The site has not been updated for a year or so but there is a lot of interesting retail information at Deadmalls.com. You can even purchase your own memorabilia (though I was hoping for something more ghastly)!

Four quick thoughts:

  1. The shopping mall was a marvel of the post-World War II suburban era. Today, there are still thriving malls – even in urban locations as they figured out that they needed to play in this game – but plenty of dead ones (27 listed in Illinois alone). The wonder of having all of those stores in one location that is easy to reach by car.
  2. Have the shopping malls been replaced by anything? Shopping online is not the same visceral experience. Perhaps it is big box stores: occasionally when I wander into a Home Depot or Costco or Walmart, I am astounded by the vast size, the number of products, and the relatively low prices.
  3. There are a lot of efforts to renovate or revitalize shopping malls including turning them into lifestyle centers, adding housing, and incorporating new features like skating rinks. Such efforts will probably succeed in a number of malls..
  4. I’m reminded of the portrayal of a dead mall in the book Gone Girl which portrayed it as a suburban wasteland (along with the McMansions). It would be worthwhile to go back to these dead malls sites in a decade or two to see what has become of them. Urban/suburban ruins? New uses?

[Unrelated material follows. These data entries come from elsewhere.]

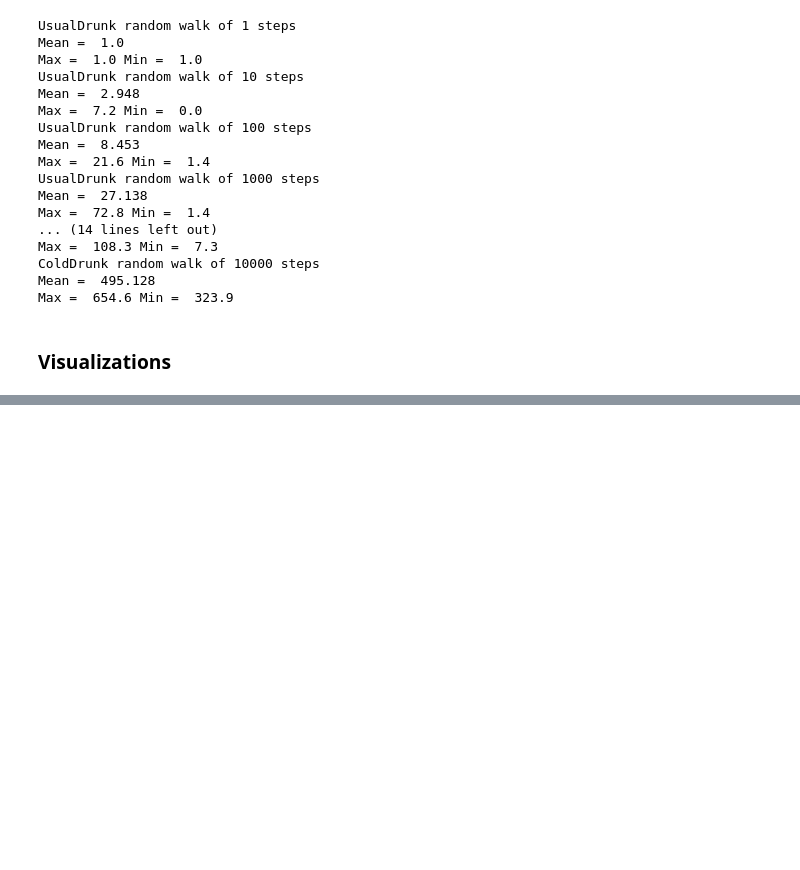
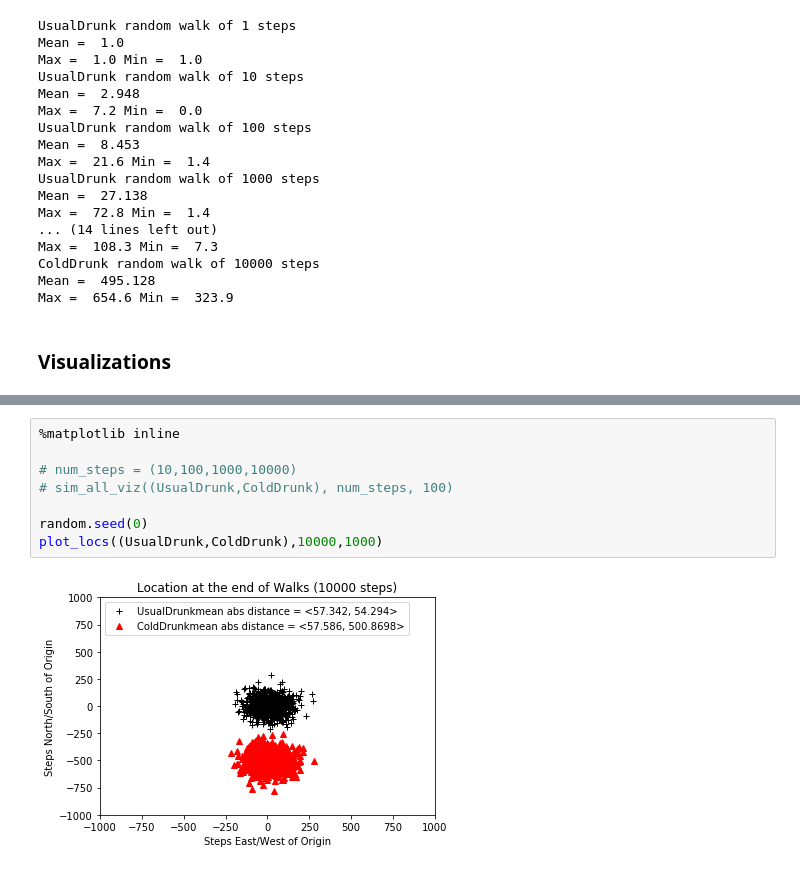
Before and after one commit to egbertcw0711/ComputationalThinkingAndDataScience, a Jupyter notebook: Data Science.ipynb, the cells around one changed output, grey strips where cells are left out. Saved outputs shown, nothing was run; the diff lists cells and outputs as text; blank space fills up the shorter version.

Commit message:
Random Walks Visualization

```diff
--- a/Data Science.ipynb
+++ b/Data Science.ipynb
@@ -688,0 +729,10 @@ def sim_all(drunkKinds, walk_lengths, num_trials):
+# %%
+%matplotlib inline
+
+# num_steps = (10,100,1000,10000)
+# sim_all_viz((UsualDrunk,ColdDrunk), num_steps, 100)
+
+random.seed(0)
+plot_locs((UsualDrunk,ColdDrunk),10000,1000)
+# %% [output]
+[figure, added]
```
Also changed, not shown: parts of 3 cells of this notebook.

In economic terms, 1 baseball team = 1 midsized department store

Following up on the academic consensus that sports do not economically benefit communities, one economist notes the economic impact of sports teams:

“If every sports team in Chicago were to suddenly disappear, the impact on the Chicago economy would be a fraction of 1 percent,” Leeds says. “A baseball team has about the same impact on a community as a midsize department store.”

The reason?

Economists say the biggest reason sports teams don’t have much impact is that they don’t tend to spur new spending.  Most people have a limited entertainment budget, so the dollars they are spending when they go to a game is money they would have spent elsewhere, maybe even at a restaurant or small businesses where more money would have stayed in the community. Plus, Matheson says, rather than draw people to a neighborhood, games can actually repel them.

Don’t underestimate the money generated by large retail stores. When I worked a short stint at a local Target at the end of high school, I remember seeing the board in our office that listed daily sales. The figure was typically around $100,000. That generates a lot of tax revenue through sales taxes and property taxes.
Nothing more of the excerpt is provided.